▸ TASK DIRECTIONS:
For the word "muted", determine how many lines of the entries below contain it, and give only that number.
•••
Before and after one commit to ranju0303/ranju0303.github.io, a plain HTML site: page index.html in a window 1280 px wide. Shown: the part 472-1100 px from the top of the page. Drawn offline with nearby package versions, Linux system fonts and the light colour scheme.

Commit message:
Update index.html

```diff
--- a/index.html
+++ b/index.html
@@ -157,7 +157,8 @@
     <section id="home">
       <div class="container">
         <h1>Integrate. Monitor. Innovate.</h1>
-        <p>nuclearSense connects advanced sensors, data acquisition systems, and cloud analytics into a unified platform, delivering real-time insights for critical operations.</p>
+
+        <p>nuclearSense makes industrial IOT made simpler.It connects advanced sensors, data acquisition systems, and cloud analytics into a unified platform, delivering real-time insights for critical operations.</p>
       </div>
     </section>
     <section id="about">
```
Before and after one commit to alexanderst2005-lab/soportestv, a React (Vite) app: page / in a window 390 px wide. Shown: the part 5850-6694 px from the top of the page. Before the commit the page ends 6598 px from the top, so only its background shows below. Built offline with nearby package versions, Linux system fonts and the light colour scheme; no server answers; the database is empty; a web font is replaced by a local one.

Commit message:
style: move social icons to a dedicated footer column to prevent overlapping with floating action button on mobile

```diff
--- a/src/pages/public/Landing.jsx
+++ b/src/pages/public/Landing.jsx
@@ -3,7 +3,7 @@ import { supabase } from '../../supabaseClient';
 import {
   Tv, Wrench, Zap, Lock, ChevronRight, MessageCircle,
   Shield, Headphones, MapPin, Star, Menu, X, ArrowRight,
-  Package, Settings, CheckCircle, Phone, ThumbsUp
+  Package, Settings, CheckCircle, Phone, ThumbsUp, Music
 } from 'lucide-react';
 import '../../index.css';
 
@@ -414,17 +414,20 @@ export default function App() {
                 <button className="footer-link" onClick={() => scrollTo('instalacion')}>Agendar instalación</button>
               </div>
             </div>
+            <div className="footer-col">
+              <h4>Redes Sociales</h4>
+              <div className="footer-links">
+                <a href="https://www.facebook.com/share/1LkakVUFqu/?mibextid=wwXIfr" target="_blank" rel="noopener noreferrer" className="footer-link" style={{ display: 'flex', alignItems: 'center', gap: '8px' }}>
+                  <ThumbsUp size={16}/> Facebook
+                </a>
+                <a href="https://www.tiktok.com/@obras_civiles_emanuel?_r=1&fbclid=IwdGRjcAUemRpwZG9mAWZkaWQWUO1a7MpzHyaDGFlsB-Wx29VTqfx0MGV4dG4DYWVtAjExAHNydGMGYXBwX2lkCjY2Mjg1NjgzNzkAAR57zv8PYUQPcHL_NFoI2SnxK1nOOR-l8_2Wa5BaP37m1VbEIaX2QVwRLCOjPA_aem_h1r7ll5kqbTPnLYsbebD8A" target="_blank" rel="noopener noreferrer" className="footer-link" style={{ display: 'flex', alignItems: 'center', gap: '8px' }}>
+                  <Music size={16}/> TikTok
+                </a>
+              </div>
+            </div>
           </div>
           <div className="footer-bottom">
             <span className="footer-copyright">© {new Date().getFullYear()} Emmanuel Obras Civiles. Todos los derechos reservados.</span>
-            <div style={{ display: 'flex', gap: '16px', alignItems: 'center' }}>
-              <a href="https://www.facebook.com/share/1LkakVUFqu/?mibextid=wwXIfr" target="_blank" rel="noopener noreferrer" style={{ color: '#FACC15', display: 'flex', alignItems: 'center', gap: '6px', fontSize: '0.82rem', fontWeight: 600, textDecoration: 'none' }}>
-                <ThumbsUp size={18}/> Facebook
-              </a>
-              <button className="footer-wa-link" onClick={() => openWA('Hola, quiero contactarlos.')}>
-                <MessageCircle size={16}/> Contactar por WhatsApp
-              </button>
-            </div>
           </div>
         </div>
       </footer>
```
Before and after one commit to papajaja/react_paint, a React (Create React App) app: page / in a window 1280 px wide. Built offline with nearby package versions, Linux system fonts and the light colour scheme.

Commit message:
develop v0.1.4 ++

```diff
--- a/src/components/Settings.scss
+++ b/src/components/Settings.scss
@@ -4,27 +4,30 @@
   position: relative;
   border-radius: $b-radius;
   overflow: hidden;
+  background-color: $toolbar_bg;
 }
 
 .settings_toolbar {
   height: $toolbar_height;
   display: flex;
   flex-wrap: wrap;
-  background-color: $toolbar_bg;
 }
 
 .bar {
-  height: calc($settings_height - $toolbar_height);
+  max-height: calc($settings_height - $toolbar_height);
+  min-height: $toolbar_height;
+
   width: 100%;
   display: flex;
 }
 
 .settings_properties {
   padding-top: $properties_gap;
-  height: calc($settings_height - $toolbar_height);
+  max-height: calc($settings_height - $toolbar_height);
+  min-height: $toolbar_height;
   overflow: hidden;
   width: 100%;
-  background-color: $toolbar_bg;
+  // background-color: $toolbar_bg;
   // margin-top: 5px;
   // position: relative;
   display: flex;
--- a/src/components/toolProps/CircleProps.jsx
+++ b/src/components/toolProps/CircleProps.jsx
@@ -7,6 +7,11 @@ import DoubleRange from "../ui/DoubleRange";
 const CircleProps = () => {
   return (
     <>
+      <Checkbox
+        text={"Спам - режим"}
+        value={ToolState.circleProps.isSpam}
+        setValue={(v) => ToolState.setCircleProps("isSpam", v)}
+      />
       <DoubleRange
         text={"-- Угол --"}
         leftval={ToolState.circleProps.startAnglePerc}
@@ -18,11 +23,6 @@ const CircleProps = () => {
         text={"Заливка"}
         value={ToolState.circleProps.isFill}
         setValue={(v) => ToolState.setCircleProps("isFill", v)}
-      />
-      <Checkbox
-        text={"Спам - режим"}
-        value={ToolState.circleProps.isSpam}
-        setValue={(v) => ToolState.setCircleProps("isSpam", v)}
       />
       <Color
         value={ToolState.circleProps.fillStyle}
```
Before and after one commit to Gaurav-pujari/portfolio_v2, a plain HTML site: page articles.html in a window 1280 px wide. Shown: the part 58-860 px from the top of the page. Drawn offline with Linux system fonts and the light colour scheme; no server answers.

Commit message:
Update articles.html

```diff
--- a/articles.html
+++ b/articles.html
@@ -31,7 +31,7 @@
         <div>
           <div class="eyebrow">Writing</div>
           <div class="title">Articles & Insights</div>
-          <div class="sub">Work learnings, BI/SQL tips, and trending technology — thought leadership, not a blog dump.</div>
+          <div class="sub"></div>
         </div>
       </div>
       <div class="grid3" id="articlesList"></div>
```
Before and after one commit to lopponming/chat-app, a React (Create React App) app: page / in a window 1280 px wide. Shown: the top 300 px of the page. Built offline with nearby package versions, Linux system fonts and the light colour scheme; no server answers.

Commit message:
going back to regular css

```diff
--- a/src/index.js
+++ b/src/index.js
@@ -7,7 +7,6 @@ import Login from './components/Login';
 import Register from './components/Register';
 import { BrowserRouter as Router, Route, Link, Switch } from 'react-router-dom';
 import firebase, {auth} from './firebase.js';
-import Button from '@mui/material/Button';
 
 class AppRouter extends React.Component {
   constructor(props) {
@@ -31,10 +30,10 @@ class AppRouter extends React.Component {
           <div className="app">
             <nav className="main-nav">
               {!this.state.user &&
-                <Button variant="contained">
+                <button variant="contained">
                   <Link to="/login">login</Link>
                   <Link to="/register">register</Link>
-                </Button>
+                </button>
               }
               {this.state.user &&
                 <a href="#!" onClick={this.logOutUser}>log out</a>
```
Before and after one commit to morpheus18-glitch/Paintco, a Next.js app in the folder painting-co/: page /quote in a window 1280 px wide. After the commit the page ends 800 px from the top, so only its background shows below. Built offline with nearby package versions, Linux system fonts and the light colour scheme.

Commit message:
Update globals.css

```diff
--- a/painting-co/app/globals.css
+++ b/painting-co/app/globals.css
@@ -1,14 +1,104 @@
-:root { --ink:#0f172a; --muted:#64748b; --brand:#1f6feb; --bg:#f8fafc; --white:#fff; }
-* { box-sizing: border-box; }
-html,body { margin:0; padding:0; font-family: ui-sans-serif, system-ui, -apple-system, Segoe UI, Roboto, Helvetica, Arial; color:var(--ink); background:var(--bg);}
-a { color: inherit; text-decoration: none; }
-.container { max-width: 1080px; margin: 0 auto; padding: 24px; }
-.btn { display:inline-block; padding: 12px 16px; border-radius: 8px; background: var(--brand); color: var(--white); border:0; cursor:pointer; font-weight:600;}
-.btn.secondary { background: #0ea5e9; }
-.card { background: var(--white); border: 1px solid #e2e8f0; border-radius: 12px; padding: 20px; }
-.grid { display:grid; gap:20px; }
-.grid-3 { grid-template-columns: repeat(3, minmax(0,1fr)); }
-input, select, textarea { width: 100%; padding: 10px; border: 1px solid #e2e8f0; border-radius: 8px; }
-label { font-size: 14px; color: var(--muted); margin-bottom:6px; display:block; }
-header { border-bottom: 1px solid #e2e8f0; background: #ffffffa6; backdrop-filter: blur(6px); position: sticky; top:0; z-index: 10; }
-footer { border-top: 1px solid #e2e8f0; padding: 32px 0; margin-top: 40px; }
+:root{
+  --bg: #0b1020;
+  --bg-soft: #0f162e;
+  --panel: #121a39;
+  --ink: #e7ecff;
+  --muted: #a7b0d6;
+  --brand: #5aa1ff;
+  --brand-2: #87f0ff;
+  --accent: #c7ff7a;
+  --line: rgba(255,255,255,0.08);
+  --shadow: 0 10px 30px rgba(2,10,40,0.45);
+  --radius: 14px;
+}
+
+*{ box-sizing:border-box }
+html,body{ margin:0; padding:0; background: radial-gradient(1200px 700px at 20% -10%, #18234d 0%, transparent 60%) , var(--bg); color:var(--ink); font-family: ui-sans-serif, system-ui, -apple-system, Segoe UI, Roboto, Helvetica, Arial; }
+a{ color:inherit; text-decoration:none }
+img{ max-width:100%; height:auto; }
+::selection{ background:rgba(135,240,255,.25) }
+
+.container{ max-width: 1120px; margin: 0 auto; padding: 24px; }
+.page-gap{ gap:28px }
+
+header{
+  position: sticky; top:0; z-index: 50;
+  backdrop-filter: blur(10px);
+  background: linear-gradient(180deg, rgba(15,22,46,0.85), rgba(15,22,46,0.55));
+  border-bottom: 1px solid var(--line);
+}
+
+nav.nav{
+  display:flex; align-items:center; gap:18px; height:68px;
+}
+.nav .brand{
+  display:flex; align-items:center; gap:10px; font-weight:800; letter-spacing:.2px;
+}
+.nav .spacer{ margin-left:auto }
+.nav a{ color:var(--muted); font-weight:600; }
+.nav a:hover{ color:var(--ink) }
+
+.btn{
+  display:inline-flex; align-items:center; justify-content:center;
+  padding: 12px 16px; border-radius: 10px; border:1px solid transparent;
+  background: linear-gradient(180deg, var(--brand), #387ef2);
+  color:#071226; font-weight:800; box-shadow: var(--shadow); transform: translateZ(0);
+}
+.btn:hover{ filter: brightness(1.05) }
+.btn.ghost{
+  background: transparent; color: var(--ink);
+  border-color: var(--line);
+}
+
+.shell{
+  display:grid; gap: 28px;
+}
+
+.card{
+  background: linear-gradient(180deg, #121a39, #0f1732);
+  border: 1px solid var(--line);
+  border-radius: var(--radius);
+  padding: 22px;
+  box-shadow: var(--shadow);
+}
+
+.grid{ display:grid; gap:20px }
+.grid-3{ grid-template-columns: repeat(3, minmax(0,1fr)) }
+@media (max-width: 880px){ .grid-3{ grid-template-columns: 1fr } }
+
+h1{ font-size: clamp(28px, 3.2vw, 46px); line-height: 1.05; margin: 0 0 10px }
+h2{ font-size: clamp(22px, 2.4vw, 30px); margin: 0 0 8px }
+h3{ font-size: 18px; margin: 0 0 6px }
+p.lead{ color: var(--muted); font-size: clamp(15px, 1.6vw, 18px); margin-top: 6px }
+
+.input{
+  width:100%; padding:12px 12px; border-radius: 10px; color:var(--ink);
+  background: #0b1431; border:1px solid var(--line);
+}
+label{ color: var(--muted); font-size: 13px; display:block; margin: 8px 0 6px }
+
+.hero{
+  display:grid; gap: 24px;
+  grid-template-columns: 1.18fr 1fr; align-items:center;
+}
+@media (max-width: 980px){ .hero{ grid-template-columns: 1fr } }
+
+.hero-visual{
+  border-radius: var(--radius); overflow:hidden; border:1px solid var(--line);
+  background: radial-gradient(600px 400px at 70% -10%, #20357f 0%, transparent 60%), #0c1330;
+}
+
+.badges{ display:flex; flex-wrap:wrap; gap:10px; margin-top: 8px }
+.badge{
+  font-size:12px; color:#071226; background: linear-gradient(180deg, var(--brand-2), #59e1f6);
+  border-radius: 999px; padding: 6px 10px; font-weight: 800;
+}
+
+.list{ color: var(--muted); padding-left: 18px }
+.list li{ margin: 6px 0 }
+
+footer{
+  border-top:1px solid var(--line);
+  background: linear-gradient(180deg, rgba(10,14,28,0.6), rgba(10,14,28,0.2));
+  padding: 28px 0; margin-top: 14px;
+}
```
•••
▸ ANSWER SPACE:
7